● EXERCISE AIM: Among the entries below, how many lines have the string "collect" in them? Only the number should be given.

= Beginning of Section =

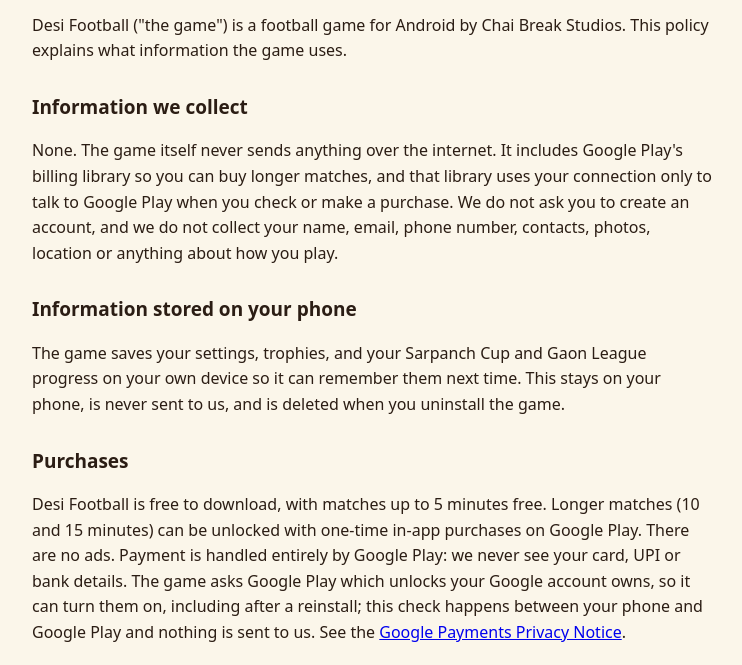
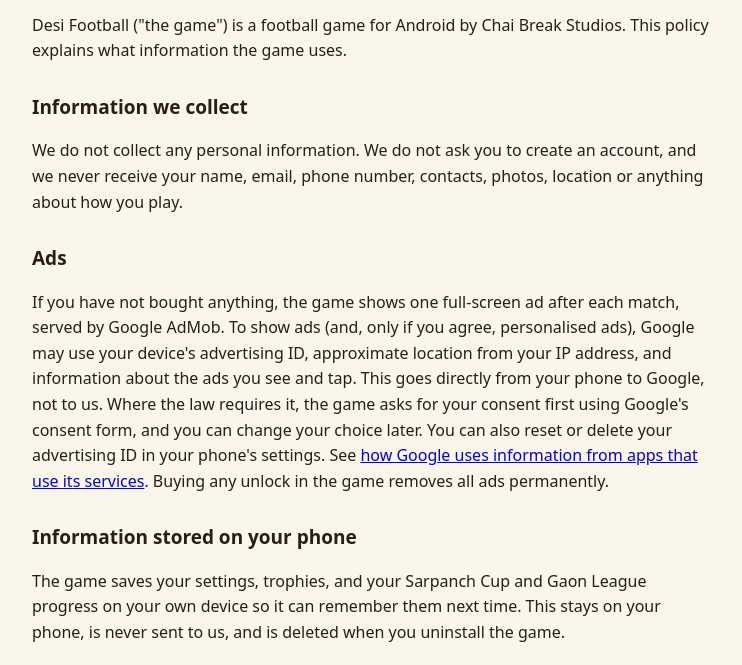
Before and after one commit to kshetty851-bit/desi-football-privacy, a plain HTML site: page index.html in a window 1280 px wide. Shown: the part 135-800 px from the top of the page, without its empty margins (268-1010 px from the left). Drawn offline with Linux system fonts and the light colour scheme.

Commit message:
Privacy policy: ads (Google AdMob)

```diff
--- a/index.html
+++ b/index.html
@@ -16,13 +16,16 @@ h1 { font-size: 28px; } h2 { font-size: 19px; margin-top: 28px; }
 <p>Desi Football ("the game") is a football game for Android by Chai Break Studios. This policy explains what information the game uses.</p>
 
 <h2>Information we collect</h2>
-<p>None. The game itself never sends anything over the internet. It includes Google Play's billing library so you can buy longer matches, and that library uses your connection only to talk to Google Play when you check or make a purchase. We do not ask you to create an account, and we do not collect your name, email, phone number, contacts, photos, location or anything about how you play.</p>
+<p>We do not collect any personal information. We do not ask you to create an account, and we never receive your name, email, phone number, contacts, photos, location or anything about how you play.</p>
+
+<h2>Ads</h2>
+<p>If you have not bought anything, the game shows one full-screen ad after each match, served by Google AdMob. To show ads (and, only if you agree, personalised ads), Google may use your device's advertising ID, approximate location from your IP address, and information about the ads you see and tap. This goes directly from your phone to Google, not to us. Where the law requires it, the game asks for your consent first using Google's consent form, and you can change your choice later. You can also reset or delete your advertising ID in your phone's settings. See <a href="https://policies.google.com/technologies/partner-sites">how Google uses information from apps that use its services</a>. Buying any unlock in the game removes all ads permanently.</p>
 
 <h2>Information stored on your phone</h2>
 <p>The game saves your settings, trophies, and your Sarpanch Cup and Gaon League progress on your own device so it can remember them next time. This stays on your phone, is never sent to us, and is deleted when you uninstall the game.</p>
 
 <h2>Purchases</h2>
-<p>Desi Football is free to download, with matches up to 5 minutes free. Longer matches (10 and 15 minutes) can be unlocked with one-time in-app purchases on Google Play. There are no ads. Payment is handled entirely by Google Play: we never see your card, UPI or bank details. The game asks Google Play which unlocks your Google account owns, so it can turn them on, including after a reinstall; this check happens between your phone and Google Play and nothing is sent to us. See the <a href="https://payments.google.com/payments/apis-secure/u/0/get_legal_document?ldo=0&ldt=privacynotice">Google Payments Privacy Notice</a>.</p>
+<p>Desi Football is free to download, with matches up to 5 minutes free. Longer matches (10 and 15 minutes) can be unlocked with one-time in-app purchases on Google Play. Any purchase also removes all ads for good. Payment is handled entirely by Google Play: we never see your card, UPI or bank details. The game asks Google Play which unlocks your Google account owns, so it can turn them on, including after a reinstall; this check happens between your phone and Google Play and nothing is sent to us. See the <a href="https://payments.google.com/payments/apis-secure/u/0/get_legal_document?ldo=0&ldt=privacynotice">Google Payments Privacy Notice</a>.</p>
 
 <h2>Children</h2>
 <p>The game is not directed at children under 13, and we do not knowingly collect personal information from anyone, including children.</p>
```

= End of Section =

● RESULT OF THE EXERCISE: 4